[Version difference data]
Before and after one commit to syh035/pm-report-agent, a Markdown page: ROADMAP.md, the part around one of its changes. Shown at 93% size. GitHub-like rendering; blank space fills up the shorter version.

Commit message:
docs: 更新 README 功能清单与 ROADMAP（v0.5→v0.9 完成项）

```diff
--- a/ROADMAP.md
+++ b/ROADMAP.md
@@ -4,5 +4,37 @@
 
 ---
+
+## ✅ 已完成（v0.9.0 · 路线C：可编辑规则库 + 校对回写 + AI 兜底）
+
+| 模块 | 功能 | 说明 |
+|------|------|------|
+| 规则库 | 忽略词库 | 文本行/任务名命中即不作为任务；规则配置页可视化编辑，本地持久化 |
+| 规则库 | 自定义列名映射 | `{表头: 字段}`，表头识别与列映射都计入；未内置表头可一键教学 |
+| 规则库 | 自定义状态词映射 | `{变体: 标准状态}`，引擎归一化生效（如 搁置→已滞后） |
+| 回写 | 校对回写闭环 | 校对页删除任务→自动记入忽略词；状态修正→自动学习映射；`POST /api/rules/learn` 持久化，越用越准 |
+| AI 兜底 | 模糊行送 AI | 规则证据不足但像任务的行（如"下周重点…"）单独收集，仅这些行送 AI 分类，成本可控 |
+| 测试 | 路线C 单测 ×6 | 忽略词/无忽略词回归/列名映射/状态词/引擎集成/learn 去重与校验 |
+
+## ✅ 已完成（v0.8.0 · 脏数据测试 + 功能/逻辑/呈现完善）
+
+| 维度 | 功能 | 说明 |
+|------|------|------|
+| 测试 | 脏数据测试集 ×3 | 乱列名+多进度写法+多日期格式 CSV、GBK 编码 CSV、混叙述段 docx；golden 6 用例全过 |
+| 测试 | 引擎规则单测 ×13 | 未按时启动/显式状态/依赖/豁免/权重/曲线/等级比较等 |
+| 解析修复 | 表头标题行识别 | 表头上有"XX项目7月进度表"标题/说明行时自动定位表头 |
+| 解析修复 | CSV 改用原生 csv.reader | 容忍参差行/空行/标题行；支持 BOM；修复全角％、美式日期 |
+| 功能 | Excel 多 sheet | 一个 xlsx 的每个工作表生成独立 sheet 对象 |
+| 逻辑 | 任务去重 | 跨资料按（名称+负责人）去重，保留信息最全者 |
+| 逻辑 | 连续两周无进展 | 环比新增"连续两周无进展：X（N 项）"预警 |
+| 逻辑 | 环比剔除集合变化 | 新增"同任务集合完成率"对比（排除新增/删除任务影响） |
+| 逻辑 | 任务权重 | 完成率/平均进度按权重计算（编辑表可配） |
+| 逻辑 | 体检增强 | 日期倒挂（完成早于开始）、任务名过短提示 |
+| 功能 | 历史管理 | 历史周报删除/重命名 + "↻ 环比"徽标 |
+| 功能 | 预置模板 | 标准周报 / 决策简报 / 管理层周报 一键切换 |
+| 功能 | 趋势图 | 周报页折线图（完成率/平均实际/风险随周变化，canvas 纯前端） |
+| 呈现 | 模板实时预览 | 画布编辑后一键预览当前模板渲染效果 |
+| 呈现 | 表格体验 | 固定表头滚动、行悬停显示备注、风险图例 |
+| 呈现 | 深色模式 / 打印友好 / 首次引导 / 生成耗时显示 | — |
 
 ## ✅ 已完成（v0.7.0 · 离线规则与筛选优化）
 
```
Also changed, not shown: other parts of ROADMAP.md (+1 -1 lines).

What is being asked:
Scan the records above, then copy out each line that mentions "ROADMAP".

Exercise response:
Before and after one commit to syh035/pm-report-agent, a Markdown page: ROADMAP.md, the part around one of its changes. Shown at 93% size. GitHub-like rendering; blank space fills up the shorter version.
docs: 更新 README 功能清单与 ROADMAP（v0.5→v0.9 完成项）
--- a/ROADMAP.md
+++ b/ROADMAP.md
Also changed, not shown: other parts of ROADMAP.md (+1 -1 lines).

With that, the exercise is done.